The Hibernate Sampler did a fine job: I was so impressed by the quality of the music that I ordered a batch of albums from the label. All of them were interesting enough to be reviewed here (and maybe I will).
But as much I enjoyed them, Porzellan‘s The Fourth Level of Comprehension was the one I played most repeatedly.
Porzellan is Francis Cazal. Classically trained composer and baroque violinist. The latter may be a bit confusing, since none of the music is very ‘baroque-as-we-know-it’.
But, firmly rooted in classical composition techniques, Cazal obviously knows how to create a compelling composition.
For The Fourth Level of Comprehension, he sampled his own violin playing and processed these samples electronically, mixed with some samples of old baroque records (although I can hardly isolate these).
Some of the five tracks on the album sound fully acoustically (Nothing More than Nothing), some are processed more heavily (Between Two suns, A White Wall & A Tree, Rosen), or even sound like completely electronic recordings (One Week & One Day) – but all tracks have the same beautiful balanced organic sound that makes this album unique.
Cazal takes his time to develop every track slowly (average 10 minutes for each track), which gives the album an overwhelming (and comforting) unhurriedness.
If you want comparisions, The Fourth Level of Comprehension sounds like a stripped-down counterpart of Johann Johannsson‘s music (especially Virgulegu Forsetar). Or: like the electronic counterpart of Arvo Pärt. But the sound of the Stars of the Lid also comes to mind.
Guess that’s enough for a recommendation..
Physical copies in limited edition available from Hibenate Recordings.
Digital download available from Hibernate @ Bandcamp

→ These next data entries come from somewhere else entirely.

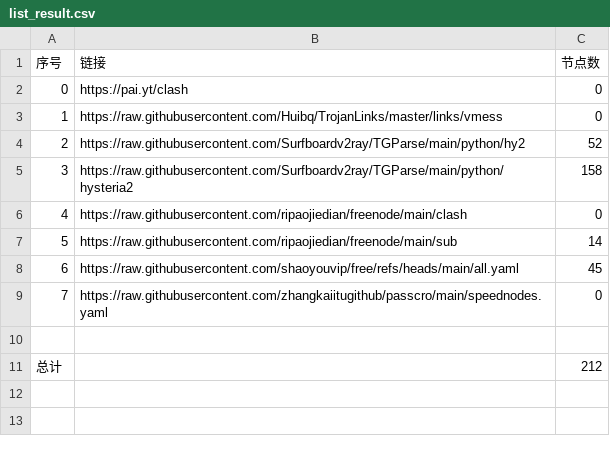
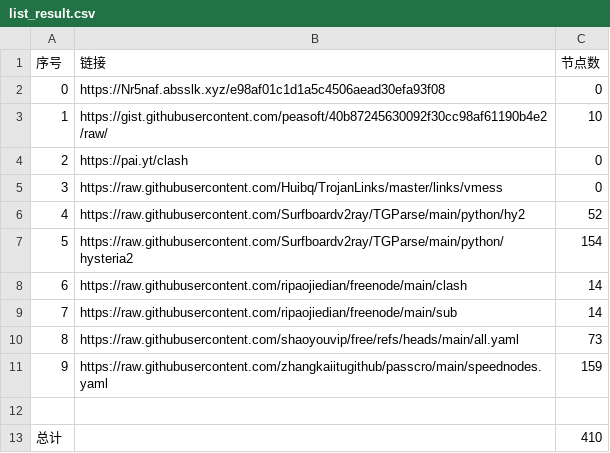
Before and after one commit to guoyb98/NoMoreWalls, a CSV file: list_result.csv, drawn as a sheet; addresses are those after the commit; the diff names each change by its address in the sheet, - before the commit and + after, or states it on an @@ line.

```diff
--- a/list_result.csv
+++ b/list_result.csv
+row 2: 0 | https://Nr5naf.absslk.xyz/e98af01c1d1a5c4506aead30efa93f08 | 0
+row 3: 1 | https://gist.githubusercontent.com/peasoft/40b87245630092f30cc98af61190b4e2/raw/ | 10
@@ column A (序号) renumbered between rows 4 and 11 @@
-C7 (节点数): 158
+C7 (节点数): 154
-C8 (节点数): 0
+C8 (节点数): 14
-C10 (节点数): 45
+C10 (节点数): 73
-C11 (节点数): 0
+C11 (节点数): 159
-C13 (节点数): 212
+C13 (节点数): 410
```
Also changed, not shown: 26 other files.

Thanks for the recommendation Peter. I’ve gone and purchased all the Hibernate catalogue as digital downloads. “Rosen” on the free sampler was a favourite so I’m spirited that it’ll be a worthwhile investment.